The origin of the neighborhood unit as a concept can be traced back to the 19th century when many scholars were concerned about the quality of life in the city. However, the publication of Clarence A. Perry’s memorandum entitled ‘The Neighborhood Unit’ in 1929 led to its promotion as a comprehensive planning tool. It was to be utilized as a self-containing residential area that promoted a community-centric lifestyle, which was away from all the hustle and bustle of the city especially during the industrializing New York City in the early 1900s.
Perry defined a neighborhood as a collection of dwelling units located close together, having a common interest in the character of the surrounding areas. He also stated that a neighborhood is a small-scale community where people know each other, share many of their activities, and provided a sense of belonging.
Later in his book titled ‘Neighborhood Planning’, Perry (1953) emphasized the importance of the physical environment in creating a sense of community. He believed that the quality of life depends on the type of housing, streets, sidewalks, trees, lighting, etc. He argued that if these elements are not properly designed, then the quality of life would be poor. Therefore, he suggested that the planning of neighborhoods should be based on the needs of the people who live there, and thereby encourage social interaction and cohesion among residents living in the defined neighborhood.

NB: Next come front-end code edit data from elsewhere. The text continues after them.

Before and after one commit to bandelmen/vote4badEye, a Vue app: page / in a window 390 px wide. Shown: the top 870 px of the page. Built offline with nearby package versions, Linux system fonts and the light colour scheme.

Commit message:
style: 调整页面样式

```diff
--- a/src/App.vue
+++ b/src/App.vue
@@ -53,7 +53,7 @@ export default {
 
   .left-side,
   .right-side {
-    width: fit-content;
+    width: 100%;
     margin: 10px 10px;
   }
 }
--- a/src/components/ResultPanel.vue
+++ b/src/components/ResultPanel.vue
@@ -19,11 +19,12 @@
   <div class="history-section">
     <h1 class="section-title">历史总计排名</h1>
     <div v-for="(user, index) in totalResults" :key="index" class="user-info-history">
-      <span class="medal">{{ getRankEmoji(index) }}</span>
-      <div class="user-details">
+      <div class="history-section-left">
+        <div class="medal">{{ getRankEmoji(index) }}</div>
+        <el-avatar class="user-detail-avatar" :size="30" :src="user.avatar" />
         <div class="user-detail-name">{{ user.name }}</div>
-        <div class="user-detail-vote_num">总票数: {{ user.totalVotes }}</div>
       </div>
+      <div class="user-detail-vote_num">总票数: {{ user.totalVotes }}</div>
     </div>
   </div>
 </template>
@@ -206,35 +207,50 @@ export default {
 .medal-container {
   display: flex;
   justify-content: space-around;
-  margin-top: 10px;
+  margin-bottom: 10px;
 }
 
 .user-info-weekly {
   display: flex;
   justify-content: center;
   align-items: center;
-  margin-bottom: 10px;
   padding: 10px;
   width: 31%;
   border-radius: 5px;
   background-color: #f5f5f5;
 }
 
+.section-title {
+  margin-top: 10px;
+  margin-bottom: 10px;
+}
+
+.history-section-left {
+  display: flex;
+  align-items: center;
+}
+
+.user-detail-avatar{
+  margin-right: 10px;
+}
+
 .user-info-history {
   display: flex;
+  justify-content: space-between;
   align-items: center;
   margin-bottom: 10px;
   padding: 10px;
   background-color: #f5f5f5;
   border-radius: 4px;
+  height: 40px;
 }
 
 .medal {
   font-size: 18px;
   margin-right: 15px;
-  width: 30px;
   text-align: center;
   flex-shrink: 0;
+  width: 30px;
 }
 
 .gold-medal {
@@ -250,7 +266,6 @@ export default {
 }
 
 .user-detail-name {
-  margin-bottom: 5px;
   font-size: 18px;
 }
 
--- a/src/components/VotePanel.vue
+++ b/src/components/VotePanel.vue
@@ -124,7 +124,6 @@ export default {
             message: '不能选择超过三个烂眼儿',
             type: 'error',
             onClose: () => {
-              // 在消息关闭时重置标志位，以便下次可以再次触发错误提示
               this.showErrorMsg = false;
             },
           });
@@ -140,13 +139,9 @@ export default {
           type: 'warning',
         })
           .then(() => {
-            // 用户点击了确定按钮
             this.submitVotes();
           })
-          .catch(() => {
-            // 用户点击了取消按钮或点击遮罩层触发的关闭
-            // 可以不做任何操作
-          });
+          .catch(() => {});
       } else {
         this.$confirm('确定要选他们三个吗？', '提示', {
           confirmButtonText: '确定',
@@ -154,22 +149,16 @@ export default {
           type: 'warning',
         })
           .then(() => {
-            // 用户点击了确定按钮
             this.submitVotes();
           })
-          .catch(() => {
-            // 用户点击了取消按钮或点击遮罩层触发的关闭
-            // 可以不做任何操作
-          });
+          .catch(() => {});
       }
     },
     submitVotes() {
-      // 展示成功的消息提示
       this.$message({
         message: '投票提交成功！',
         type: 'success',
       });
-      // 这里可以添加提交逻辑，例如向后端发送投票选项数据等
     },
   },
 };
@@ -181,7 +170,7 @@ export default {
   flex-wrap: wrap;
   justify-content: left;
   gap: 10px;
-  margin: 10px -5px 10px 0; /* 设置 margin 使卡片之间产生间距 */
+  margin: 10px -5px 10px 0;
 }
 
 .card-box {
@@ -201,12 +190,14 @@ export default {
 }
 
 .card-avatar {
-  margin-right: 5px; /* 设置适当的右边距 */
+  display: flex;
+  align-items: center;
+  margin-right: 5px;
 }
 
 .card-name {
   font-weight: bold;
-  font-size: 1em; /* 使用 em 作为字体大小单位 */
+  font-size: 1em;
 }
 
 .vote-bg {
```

Description of Perry’s Neighborhood Unit
According to Perry, a neighborhood should comprise a population of about 5000–9000 residents, with schools, places of worship, and recreational areas at its center. The 160-acre neighborhood is to be developed such that there are 10 dwellings per acre. This would also require an elementary school with an enrolment of between 1,000 and 1,200 pupils. The design should allow the residents to access basic facilities and services at a distance of not more than one-quarter mile from their place of residence.
Further, about 10 percent of the area is to be allocated to recreation. The arteries of the roads are confined to the surrounding streets, and the internal streets are limited for access to the residents of the neighborhood.
Figure: Clarence Perry’s neighborhood unit
Six principles of a good neighborhood unit
In addition to the above-mentioned characteristics of a neighborhood, Perry outlined six principles that should guide the design and development of a good neighborhood:
Criticisms of Perry’s neighborhood concept
Perry’s neighborhood unit theory was used widely for the basic planning of cities and residents around communities. The concept has, however, been criticized from a range of perspectives. Some planners and urbanists criticized it for being too restrictive in terms of land use. In fact, many countries have adopted policies that promote mixed-use developments, which include residential, commercial, and industrial uses within close proximity. Some also believe the concept is centralized around the city’s urban areas and cannot be applied to the rural areas. Others argue that the concept of neighborhood unit does not take into account the diversity of cultures and lifestyles across different regions. Hence, the concept of neighborhood units cannot be applied uniformly across all parts of the world.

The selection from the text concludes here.